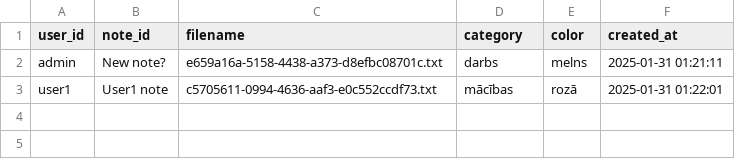
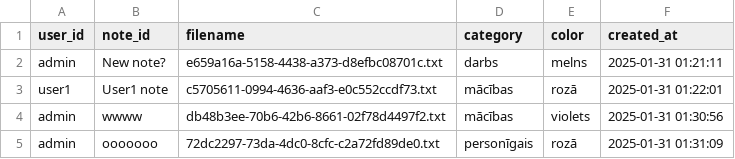
Before and after one commit to mechanical-echo/python, a CSV file: csv/notes.csv, drawn as a sheet; the diff names each change by its address in the sheet, - before the commit and + after, or states it on an @@ line.

Commit message:
wip - sort notes

```diff
--- a/csv/notes.csv
+++ b/csv/notes.csv
+row 4: admin | wwww | db48b3ee-70b6-42b6-8661-02f78d4497f2.txt | mācības | violets | 2025-01-31 01:30:56
+row 5: admin | ooooooo | 72dc2297-73da-4dc0-8cfc-c2a72fd89de0.txt | personīgais | rozā | 2025-01-31 01:31:09
```
Also changed, not shown: 4 other files.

* AIM OF THE EXERCISE
Go through the data and return each line where the word "notes" appears.

* TASK SOLUTION
Before and after one commit to mechanical-echo/python, a CSV file: csv/notes.csv, drawn as a sheet; the diff names each change by its address in the sheet, - before the commit and + after, or states it on an @@ line.
wip - sort notes
--- a/csv/notes.csv
+++ b/csv/notes.csv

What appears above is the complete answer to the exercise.